“Who wants fries that came with their Door Dash delivery to be cold once they get back to their apartment?” Smith said.
Survey Shares Some Quirky Local Trends
- A gear wall, for home storage and organization, is a sought-after home feature in Honolulu. There 45% of renters say they are interested or won’t rent without one.
- Rental dwellers in Savannah, Georgia, show the least interest (11%) in a gear wall but have more interest than any other market in a makerspace/DIY room (39%).
- There is more interest in hot tubs in Boulder, Colorado (70%) than in Philadelphia (41%).
- Covered parking is more important in Minneapolis (80%) than in Gainesville, Florida (47%).
Glad You Asked
Soliciting resident feedback is crucial during these times as renters consider their living arrangements.
Hepfner said, “We’re not our renters. So, what we think doesn’t matter that much. You need to ask your renters what interests them. For example, we’ve included a podcast/music recording studio in one of our communities for our residents.”
Nearly half of residents in the Renter Preferences Survey expressed interest in having a rental living membership where they paid rent but were free to move about to other communities in the portfolio in other markets – not unlike a vacation club.

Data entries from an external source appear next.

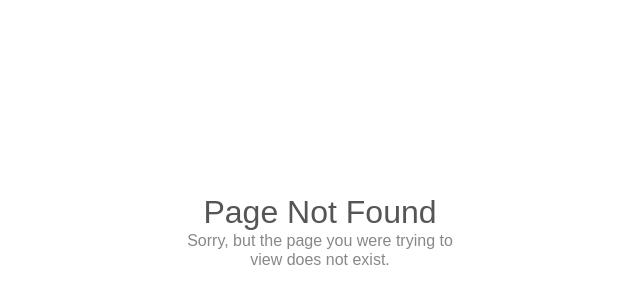
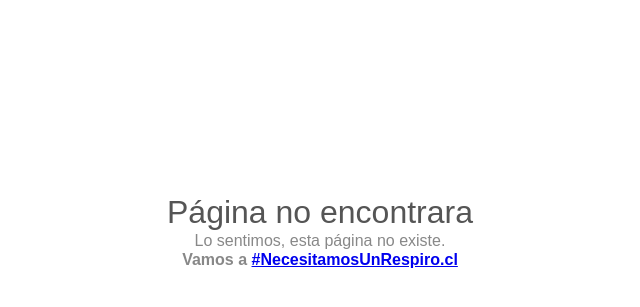
Before and after one commit to r-scl/nur18, a PHP site: page /404.html in a window 1280 px wide. Shown: the part 169-476 px from the top of the page, without its empty margins (320-960 px from the left). Run offline with PHP 8.4, Linux system fonts and the light colour scheme.

Commit message:
Eliminar basura y update

```diff
--- a/404.html
+++ b/404.html
@@ -53,8 +53,9 @@
     </style>
 </head>
 <body>
-    <h1>Page Not Found</h1>
-    <p>Sorry, but the page you were trying to view does not exist.</p>
+    <h1>Página no encontrara</h1>
+    <p>Lo sentimos, esta página no existe.</p>
+    <strong>Vamos a <a href="https://www.necesitamosunrespiro.cl/">#NecesitamosUnRespiro.cl</a></strong>
 </body>
 </html>
 <!-- IE needs 512+ bytes: https://blogs.msdn.microsoft.com/ieinternals/2010/08/18/friendly-http-error-pages/ -->
```
Also changed, not shown: browserconfig.xml (deleted, +0 -12 lines), index.php (+33 -42 lines), favicon.ico (deleted), icon.png (deleted), site.webmanifest (deleted), tile-wide.png (deleted), tile.png (deleted), 2 other files.
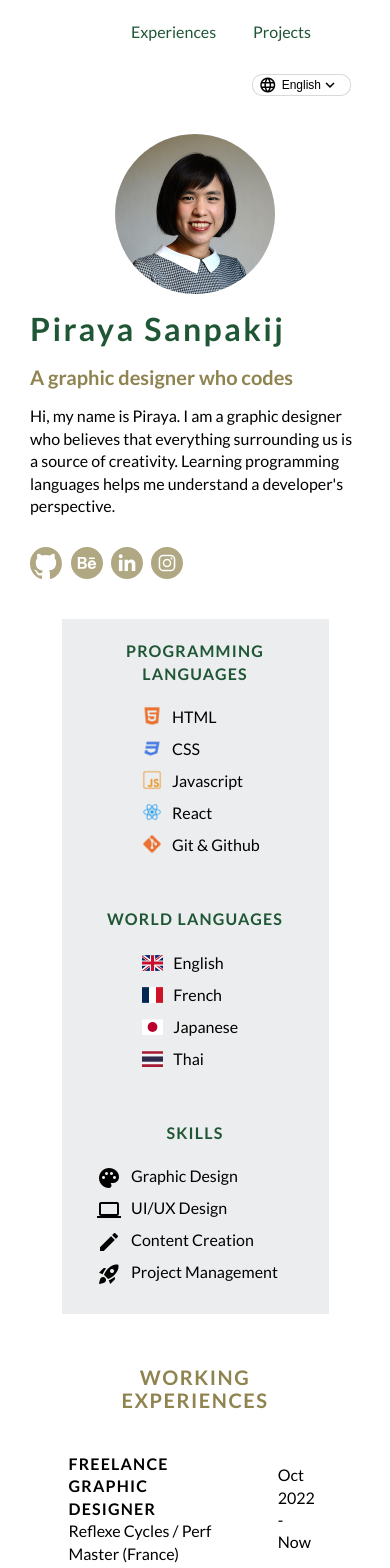
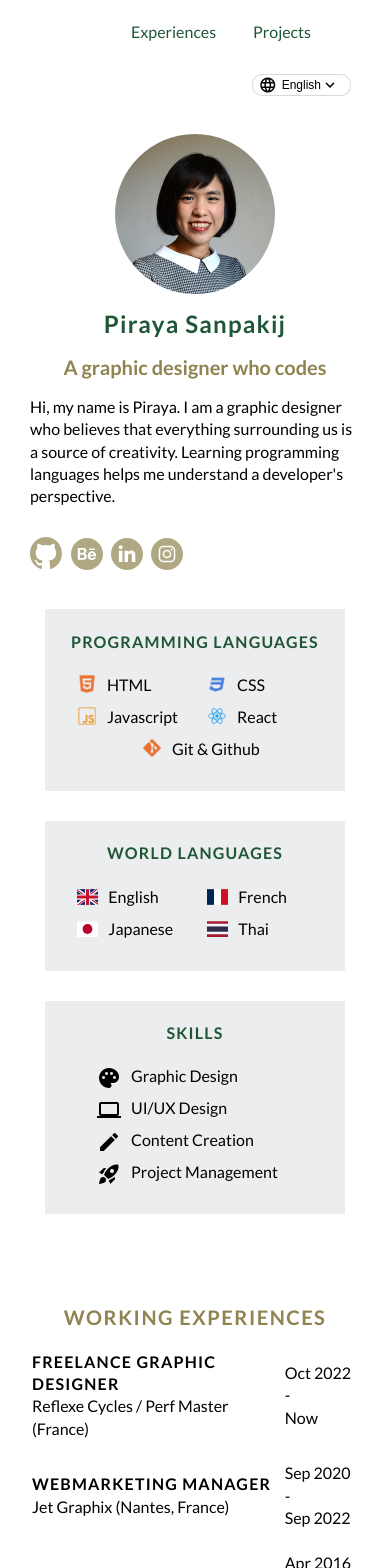
Before and after one commit to Piraya99/home, a React (Create React App) app: page / in a window 390 px wide. Shown: the top 1568 px of the page. Built offline with nearby package versions, Linux system fonts and the light colour scheme.

Commit message:
Responsive Styling

```diff
--- a/src/App.css
+++ b/src/App.css
@@ -209,3 +209,63 @@ strong {
   width: 30%;
   padding-bottom: 40px;
 }
+
+@media only screen and (max-width: 1024px){
+
+  .container {
+    width: 100%;
+    flex-flow: row wrap;
+    justify-content: space-around;
+  }
+
+  .project {
+    width: 45%;
+  }
+
+}
+
+@media only screen and (max-width: 768px){
+
+  h1 {
+    font-size: 1.75rem;
+  }
+
+  h1, h2 {
+    text-align: center;
+  }
+
+  img.profile {
+    margin: 10px 0 0;
+  }
+
+  .socialmedia {
+    text-align: center;
+  }
+
+  .box {
+    margin-bottom: 30px;
+  }
+
+  .project {
+    width: 90%;
+  }
+
+}
+
+@media only screen and  (max-width: 480px) {
+
+  h1 {
+    font-size: 1.5rem;
+    letter-spacing: 0.05em;
+  }
+
+  .container {
+    width: 100%;
+    flex-flow: column wrap;
+    align-items: center;
+  }
+
+  .box {
+    padding: 0;
+  }
+}
--- a/src/components/Experience.module.css
+++ b/src/components/Experience.module.css
@@ -24,3 +24,18 @@ td.date {
   font-weight: 300;
   font-style: italic;
 }
+
+@media only screen and  (max-width: 480px) {
+
+  th {
+    padding: 10px 0 0;
+  }
+
+  td {
+    padding: 0 5px 20px 0;
+  }
+
+  td.date {
+    padding-right: 0;
+  }
+}
```
Also changed, not shown: src/components/SocialmediaCard.module.css (line endings or trailing spaces).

Hepfner said, “Maybe this could be tied to loyalty points in some way. It might not be something I’d want. But if they are saying this, the biggest mistake would be to simply dismiss it.”
Sound-proofing scored very high. Yet, when a conference audience was informally asked how many have sound-proof units, no hands were raised.
“This would cost more money to develop, but maybe this is a benefit we could promote that would keep residents living at our communities longer,” Hepfner said.
Given the hyper-competitive apartment leasing environment today, keeping renters at your community really pays off. Just give them what they want.